“Where’s my Daddy?”
“He’s at work. He’ll be home soon.”
“I think you should take me back home now.”
“Sorry. Can’t do that.”
“What if I run away?”
“You’re not going anywhere.”
“Yes, I am. I’m going right out that door.” She pointed toward the kitchen.
Though she had no idea what she’d do outside. Would someone help her? Mommy made her memorize her address, but right now, she couldn’t think of it.
She moved toward the kitchen again. The man blocked her.
“I said, you’re not going anywhere.” He sounded mean now.
“Yes, I am.” She tried to go past him.

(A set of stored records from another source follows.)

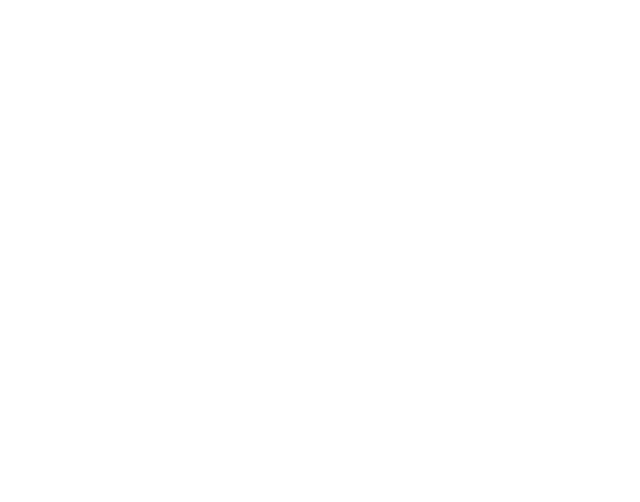
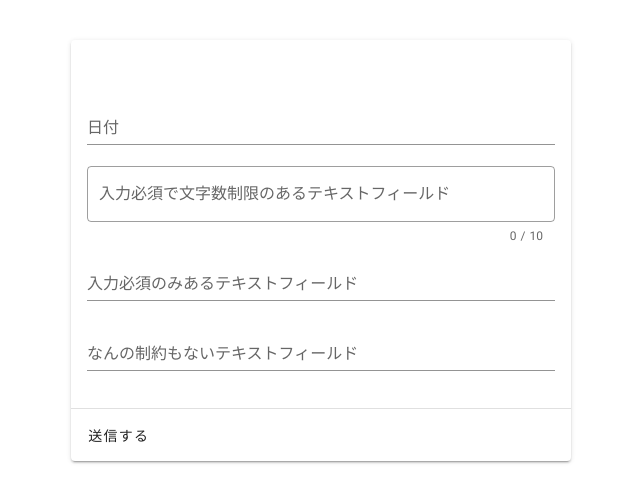
Before and after one commit to KwanjiChoi/nuxt_with_rails, a Nuxt app in the folder front/: page /feed in a window 1280 px wide. Before the commit this address had no page. Shown: the top 502 px of the page, without its empty margins (319-959 px from the left). Built offline with nearby package versions, Linux system fonts and the light colour scheme.

Commit message:
add validation to form

```diff
--- /dev/null
+++ b/front/pages/feed.vue
@@ -0,0 +1,93 @@
+<template>
+  <v-app>
+    <v-card width='500px' class='mx-auto pt-10 mt-10'>
+      <v-form ref='test_form'>
+        <v-card-text>
+          <v-menu
+            offset-y nudge-right="30" min-width="0"
+            :close-on-content-click="false"
+            v-model="dateMenu"
+          >
+            <template v-slot:activator="{ on }">
+              <v-text-field
+                label="日付"
+                readonly
+                :value="date"
+                v-on="on"
+              ></v-text-field>
+            </template>
+            <v-date-picker
+              no-title
+              locale="ja-jp"
+              :day-format="d => new Date(d).getDate()"
+              v-model="date"
+              @input="dateMenu = false"
+              @change="onDateChange"
+            ></v-date-picker>
+          </v-menu>
+
+          <v-text-field
+            v-model="text1"
+            label="入力必須で文字数制限のあるテキストフィールド"
+            :rules="[required, limit_length]"
+            counter="10"
+            outlined
+          >
+          </v-text-field>
+          <v-text-field
+            v-model="text2"
+            label="入力必須のみあるテキストフィールド"
+            :rules="[required]"
+          >
+          </v-text-field>
+          <v-text-field
+            v-model="text3"
+            label="なんの制約もないテキストフィールド"
+          >
+          </v-text-field>
+        </v-card-text>
+      </v-form>
+
+      <v-divider></v-divider>
+
+      <v-card-actions>
+        <v-btn text v-on:click="submit">送信する</v-btn>
+        <span v-if="success">送信成功！</span>
+      </v-card-actions>
+
+    </v-card>
+  </v-app>
+</template>
+
+<script lang="ts">
+
+export default {
+  auth: false,
+  data () {
+    // const d = new Date();
+    return {
+      // date: `${d.getFullYear()}-${('00' + (d.getMonth() + 1)).slice(-2)}-${('00' + d.getDate()).slice(-2)}`,
+      date: null,
+      dateMenu: false,
+      text1: '',
+      text2: '',
+      text3: '',
+      success: false,
+      required: value => !!value || "必ず入力してください",
+      limit_length: value => value.length <= 10 || "10文字以内で入力してください"
+    }
+  },
+  methods: {
+    onDateChange () {
+      console.log(this.date);
+    },
+    submit () {
+      if (this.$refs.test_form.validate()) {
+        this.success = true;
+      } else {
+        this.success = false;
+      }
+    }
+  }
+}
+</script>
```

Before she could get around him, he bent down and picked her up in his arms. She beat against him with her fists, but it didn’t do any good.
He carried her down a hall to a small room. She kicked and screamed, trying to get away from him, but he was too strong.
He stuffed her under one arm and opened the door to the room. It was a dirty place with a mattress on the floor and a wrinkled blanket on top of it. It smelled bad in here, too. He wasn’t going to make her lay down on that. She wouldn’t.
But instead he carried her to the corner and opened another door. A closet.
Was he going to put her in there? No! She screamed again. Then she did the only thing she could think of. She bit his arm.
“Ow. You little bitch, you.”
But he let go of her and she dropped to the floor.
She almost got to the hall. Almost got away. Then he lunged for her. His big hand clamped around her arm hard, making her cry out.
“Leave me alone!”
“Shut up.” He picked her up and carried her to the closet.
He slung open the door, tossed her inside and shut the door in her face.
She could hear him locking it from the outside. She banged on the door. “Let me out of here.”
“Shut up, I said.”
“My Mommy will call the police. They’ll put you in jail.”
“No, she won’t. Not if she knows what’s good for her.”
And then she heard the man walk away.
She sat down on the floor. It was dusty and smelly like the rest of the place. She began to cry. Why hadn’t she listened to what Mommy told her? Why had she got into the car with that bad man?
Where was her Daddy? Gone. He had been gone for a long time. He was never coming back.
“I’m sorry, Mommy,” she blubbered into her hands. “I’ll never be angry with you again.”
All she wanted was to go home, but she had no idea how to do that. She didn’t know what to do.